And the tyranny is not limited to the United States. The E.U. has become an economic cage, with prohibitively high taxes and regulations holding back European countries from experiencing the explosion of wealth that American tech entrepreneurs enjoyed pre-9/11. In some of Europe’s once proud nations, such as Spain and Greece, youth unemployment is now in the 50% range. Many young people my age have turned to prostitution and crime to survive there. Not in India or Pakistan. In Western Europe.
If only there were some supranational currency you could safely buy online, with a few clicks, that simultaneously undermines the E.U. and U.S. money printing presses. The surveillance, war, and taxation authority abuse end the moment they can no longer be financed.
And if only that currency were strictly limited in nature, leading to deflationary pressure over time — instead of your money turning into toilet paper, it turns into science fiction currency, valuable beyond belief. That’s what happens when a currency takes off and the keys to the printing press are destroyed.
This is a revolution, make no mistake. The only difference is this revolution has already been endorsed by our masters (the federal government recently auctioned off more than $18,000,000 worth of Bitcoin, and shortly before that Bitcoin was made legal for federal political campaigns). And this revolution, instead of sending participants to the guillotine, sends them to Park Avenue and Beverly Hills. I have zero doubt that many of the people involved in cryptocurrency today, at its birth, will become fabulously rich within the next couple years.
And this revolution is peaceful, organized, and mathematically guaranteed to succeed. I’ll sound like a r/bitcoin neckbeard here, but so be it: Bitcoin is the instrument of your liberation. And the more we hear banks and their water boys at the regulatory agencies saying Bitcoin enables “criminal activity,” ask yourself this: what kind of criminal activity does the dollar or euro in your wallet enable?

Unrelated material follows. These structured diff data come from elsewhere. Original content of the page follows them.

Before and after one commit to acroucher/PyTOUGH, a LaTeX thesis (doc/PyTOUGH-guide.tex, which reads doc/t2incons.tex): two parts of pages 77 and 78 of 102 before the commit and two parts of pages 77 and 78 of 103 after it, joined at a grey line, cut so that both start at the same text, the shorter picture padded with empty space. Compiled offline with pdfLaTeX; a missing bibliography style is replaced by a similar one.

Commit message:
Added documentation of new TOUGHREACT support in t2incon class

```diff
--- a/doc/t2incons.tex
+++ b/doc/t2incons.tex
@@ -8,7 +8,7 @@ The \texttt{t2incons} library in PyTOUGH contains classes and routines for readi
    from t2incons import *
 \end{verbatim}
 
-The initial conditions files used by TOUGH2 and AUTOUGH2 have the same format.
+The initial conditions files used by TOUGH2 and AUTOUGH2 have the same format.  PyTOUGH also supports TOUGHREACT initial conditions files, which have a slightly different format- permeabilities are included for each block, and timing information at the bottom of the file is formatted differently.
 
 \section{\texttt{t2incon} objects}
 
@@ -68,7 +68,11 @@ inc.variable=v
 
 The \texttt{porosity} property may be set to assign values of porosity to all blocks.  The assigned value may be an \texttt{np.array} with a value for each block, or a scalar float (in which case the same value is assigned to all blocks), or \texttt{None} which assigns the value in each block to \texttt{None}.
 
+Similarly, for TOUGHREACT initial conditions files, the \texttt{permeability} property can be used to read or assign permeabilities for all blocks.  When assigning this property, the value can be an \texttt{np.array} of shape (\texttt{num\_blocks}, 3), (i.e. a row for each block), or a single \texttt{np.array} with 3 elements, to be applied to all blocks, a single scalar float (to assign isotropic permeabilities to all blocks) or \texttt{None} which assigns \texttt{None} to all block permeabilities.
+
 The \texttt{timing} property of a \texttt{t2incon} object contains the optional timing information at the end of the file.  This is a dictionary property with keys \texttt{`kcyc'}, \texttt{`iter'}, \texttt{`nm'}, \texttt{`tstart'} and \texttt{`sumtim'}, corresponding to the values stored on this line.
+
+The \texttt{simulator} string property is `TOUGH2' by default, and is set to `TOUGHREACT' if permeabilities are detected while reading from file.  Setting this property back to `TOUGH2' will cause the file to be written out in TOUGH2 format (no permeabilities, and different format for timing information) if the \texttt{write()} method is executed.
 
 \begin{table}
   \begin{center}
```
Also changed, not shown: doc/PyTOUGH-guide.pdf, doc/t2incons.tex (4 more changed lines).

Finally, this revolution isn’t limited to the young tech savvy. Anyone can take part, and many are. Bitcoin attracts young, old, white, black, Democrat, Republican, anarchist, you name it. Attempts by the media to label the “typical Bitcoiner” are as absurd as describing the “typical computer user.”
And with a current market cap of $7.7 billion (less than half the price at which Facebook acquired Whatsapp), make no mistake, we are still pioneers.
Those betting against cryptocurrency don’t realize the enormous odds and mathematics against them. It’s like trying to stop a tsunami with a fly swatter.
We won’t stop at $100 billion market capitalization, nor even at $1 trillion, or $5 trillion. Cryptocurrency wants it all. And it will take it all.
The senseless foreclosures, murder, torture, surveillance, dead-end jobs, political propaganda, desperation. They’re all about to be made as obsolete as a CD player the moment after Steve Jobs unveiled Apple’s first iPod in October 2001, promising “1,000 songs in your pocket.” Bitcoin is 1,000 revolutions in your pocket.
David Seaman is a journalist, digital currency enthusiast, and hosts the podcast “David Seaman Hour!” which is free on iTunes, Stitcher, and davidseaman.com. He also founded Voin.co where this article first appeared.